Over the last ten years we have seen a greater focus on “Student Experience”; what this means is very personal to each student, whilst what we as providers/suppliers can do to make a difference is hard at best to say.

When working for Cornwall College, I recall visiting another college and on my return my manager asked what my first impressions were. I said that compared to our own the buildings were new, clean and shiny; the students wanted to be there and they dressed well to suit the surroundings. I was then asked what we could we to improve. Short of rebuilding the whole campus “not much” was my response. We must live within our means and look for other ways.

This became a bit of an obsession for me. One of my key responsibilities was timetabling and attendance; making sure the systems worked and coordinating policies and day to day management. How on earth could either of these do anything? Sure, I could help with pointers to poor attendance, group sizes dropping below what was viable and staff and room costings, but student experience?

Personally, I hate catchphrases like “think outside the box” and “blue sky thinking”, but that’s what it took.

First of all, I looked at the requests people had been making in terms of improvement. One that stood out was students being able to see their timetable. I had been putting this off as I didn’t think the accuracy was good enough. We had talked about pushing the timetable into Outlook, as a way of encouraging the students to use Outlook and maybe check their emails.

Yes, there was a system that could do that, but realistically the students wouldn’t use it. It was another thing to remember to do, and complex; open Outlook, login, ignore emails, go to Calendar view, see Timetable. Too many steps.

About that time I had been experimenting with a Calendar tool, and it struck me I could put together a web application which showed the students’ calendar; more than that, it could show rooms, groups and lots more. four hours later I had something, I put it on the Intranet and left for the day.

A few days later I was in a meeting and someone said something about viewing timetables. Before I could step in and say “Hey, I wrote this thing”, someone else said “Where have you been, there’s a tool for that on the Intranet, been there ages”. Three days to be exact!

Not only had I forgotten to tell anyone I had done something, I had also forgotten the accuracy problem. Later that day I saw some of the timetablers; they talked about my new tool, and that they had each had students come and see them to tell them what was wrong. They were happy, but above all else they wanted an accurate timetable.

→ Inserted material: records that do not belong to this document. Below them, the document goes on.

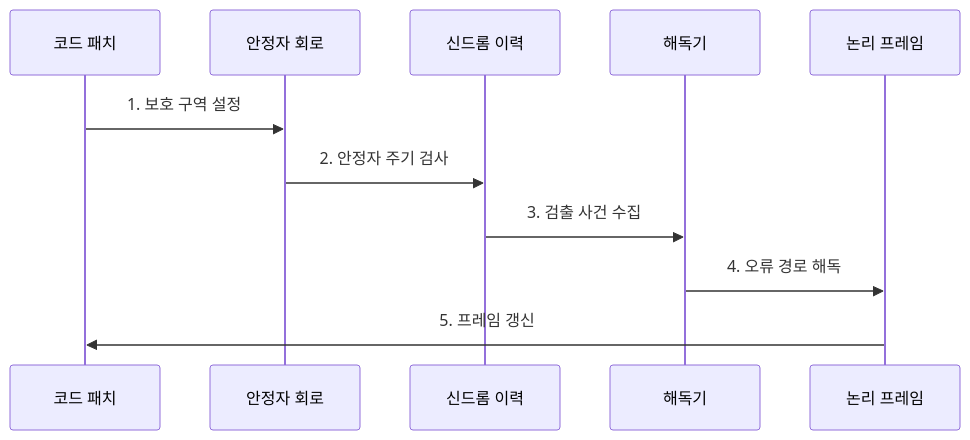
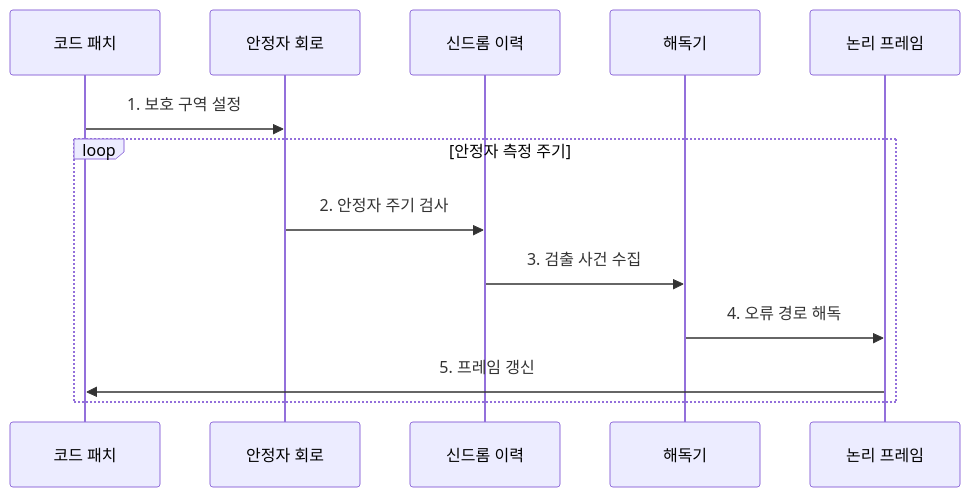
The second of 2 diagrams in src/content/docs/notes/08-latest-tech/214_surface_code.md (agnusdei1207/knowledge-base), drawn with Mermaid before and after one commit. The commit also changed other lines of this file and 15 other files, not shown here.

````diff
--- a/src/content/docs/notes/08-latest-tech/214_surface_code.md
+++ b/src/content/docs/notes/08-latest-tech/214_surface_code.md
@@ -102,13 +102,15 @@
 ```mermaid
 sequenceDiagram
   participant P as 코드 패치
   participant S as 안정자 회로
   participant H as 신드롬 이력
   participant D as 해독기
   participant F as 논리 프레임
   P->>S: 1. 보호 구역 설정
-  S->>H: 2. 안정자 주기 검사
-  H->>D: 3. 검출 사건 수집
-  D->>F: 4. 오류 경로 해독
-  F->>P: 5. 프레임 갱신
+  loop 안정자 측정 주기
+    S->>H: 2. 안정자 주기 검사
+    H->>D: 3. 검출 사건 수집
+    D->>F: 4. 오류 경로 해독
+    F->>P: 5. 프레임 갱신
+  end
 ```
````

Over the next few months one of my biggest problems, attendance tracking, took a turn for the better. For so long I had hammered on about the importance of taking registers, I had established that the timetable accuracy was the main problem; people won’t mark a register that’s for the wrong time and place, even if they know it’s the right register. The improvement in the timetable accuracy meant that people simply took the registers.

A year later my application was singled out as having a major impact on student experience. Wow!

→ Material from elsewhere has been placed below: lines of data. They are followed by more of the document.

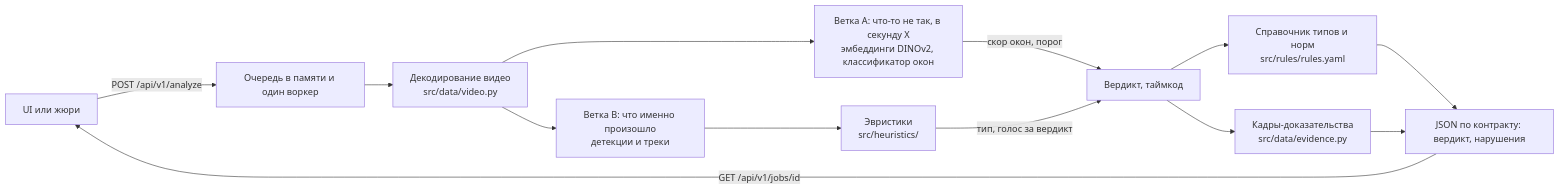
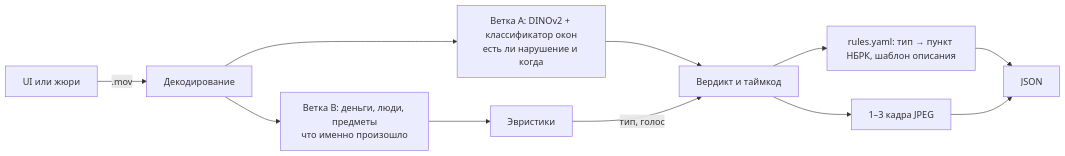
Before and after one commit to M1kado0/forte-datathon: the diagram in README.md, drawn with Mermaid. The commit also changed other lines of this file and 2 other files, not shown here.

````diff
--- a/README.md
+++ b/README.md
@@ -142,15 +88,13 @@
 ```mermaid
 flowchart LR
-    U["UI или жюри"] -->|POST /api/v1/analyze| Q["Очередь в памяти и один воркер"]
-    Q --> V["Декодирование видео<br/>src/data/video.py"]
-    V --> A["Ветка A: что-то не так, в секунду X<br/>эмбеддинги DINOv2, классификатор окон"]
-    V --> B["Ветка B: что именно произошло<br/>детекции и треки"]
-    B --> H["Эвристики<br/>src/heuristics/"]
-    A -->|скор окон, порог| M["Вердикт, таймкод"]
-    H -->|тип, голос за вердикт| M
-    M --> R["Справочник типов и норм<br/>src/rules/rules.yaml"]
-    M --> E["Кадры-доказательства<br/>src/data/evidence.py"]
-    R --> O["JSON по контракту: вердикт, нарушения"]
+    U["UI или жюри"] -->|.mov| V["Декодирование"]
+    V --> A["Ветка A: DINOv2 + классификатор окон<br/>есть ли нарушение и когда"]
+    V --> B["Ветка B: деньги, люди, предметы<br/>что именно произошло"]
+    B --> H["Эвристики"]
+    A --> M["Вердикт и таймкод"]
+    H -->|тип, голос| M
+    M --> R["rules.yaml: тип → пункт НБРК, шаблон описания"]
+    M --> E["1–3 кадра JPEG"]
+    R --> O["JSON"]
     E --> O
-    O -->|GET /api/v1/jobs/id| U
 ```
````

I do a talk about register marks which can take anywhere from twenty minutes to six hours. I start with the simple question, “Why do we take registers?”; there are loads of answers, but never all the ones I can come up with. “Funding”, “Fire”, “Because we have to”, “So we know who’s there” … What about student experience? What about showing the student their attendance? Simple red and green boxes on a timetable have a very profound effect. For instance, a particular history shows us a student with that pattern of attendance on that course can lead to problems.

A simple example of the power of the timetable for student experience is this. We had a building which was falling apart. One of the timetablers took it upon herself to see if she could move all the classes from that building immediately without changing times, etc. Against all the odds she did it; they closed the building, resulting in happy students and cost savings galore.

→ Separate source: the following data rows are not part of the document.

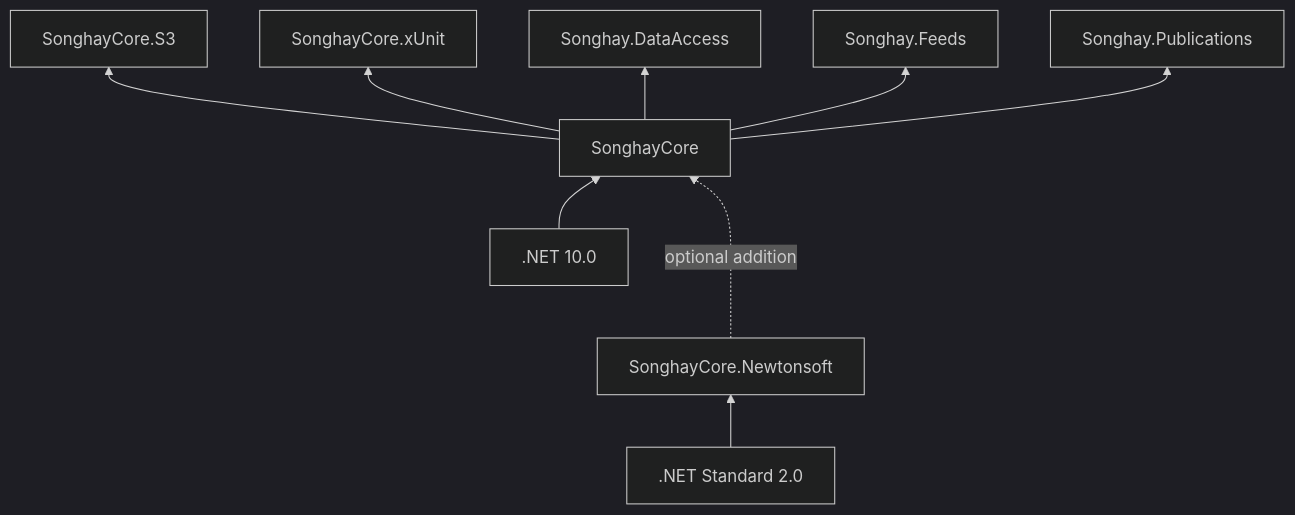
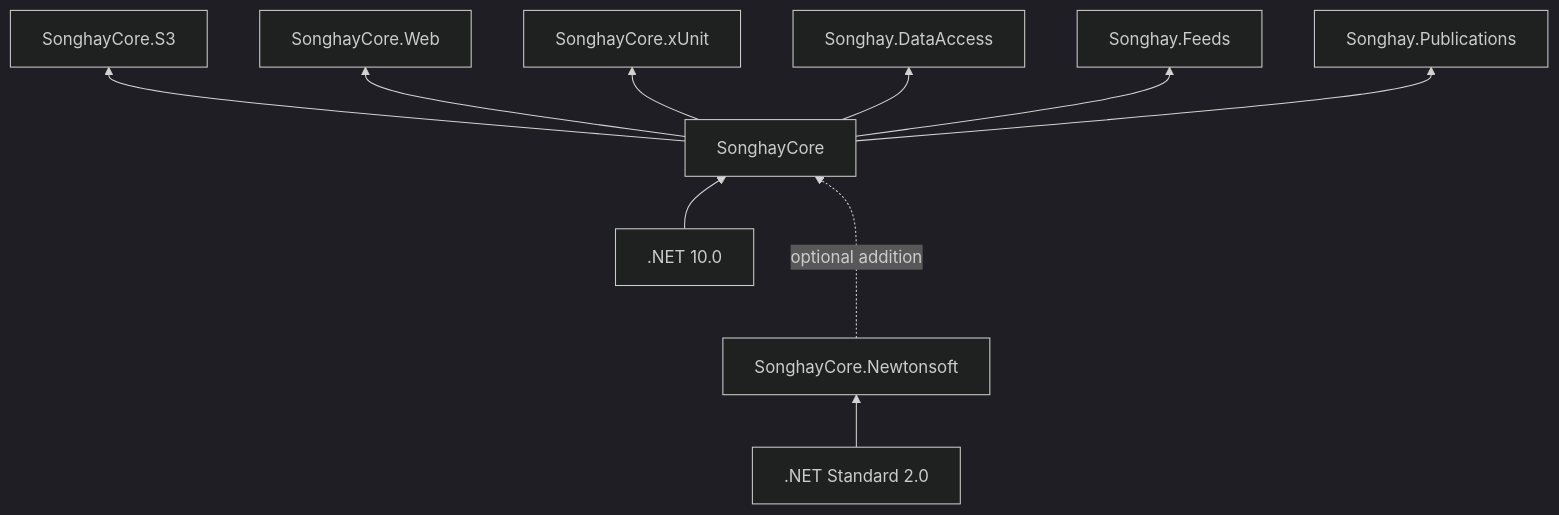
One commit to BryanWilhite/SonghayCore changed the diagram in README.md. Above: the diagram before and after it, drawn with Mermaid (dark theme). The commit also changed other lines of this file and 14 other files, not shown here.

Commit message:
release `SonghayCore.Web` `10.0.0` 📦🚀

````diff
--- a/README.md
+++ b/README.md
@@ -127,18 +133,19 @@
 ```mermaid
 graph BT
     netstandard2[.NET Standard 2.0]
     net10[.NET 10.0]
 
     1[SonghayCore]
     2[SonghayCore.Newtonsoft]
 
     net10-->1
     netstandard2-->2
     2-..->|optional addition|1
 
     1-->3[SonghayCore.S3]
-    1-->4[SonghayCore.xUnit]
-    1-->5[Songhay.DataAccess]
-    1-->6[Songhay.Feeds]
-    1-->7[Songhay.Publications]
+    1-->4[SonghayCore.Web]
+    1-->5[SonghayCore.xUnit]
+    1-->6[Songhay.DataAccess]
+    1-->7[Songhay.Feeds]
+    1-->8[Songhay.Publications]
 ```
````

As a Principal once told me, “Go back to your desk and think what can I do to change the student experience”. Each of us can make a difference; whether small or large, they all count.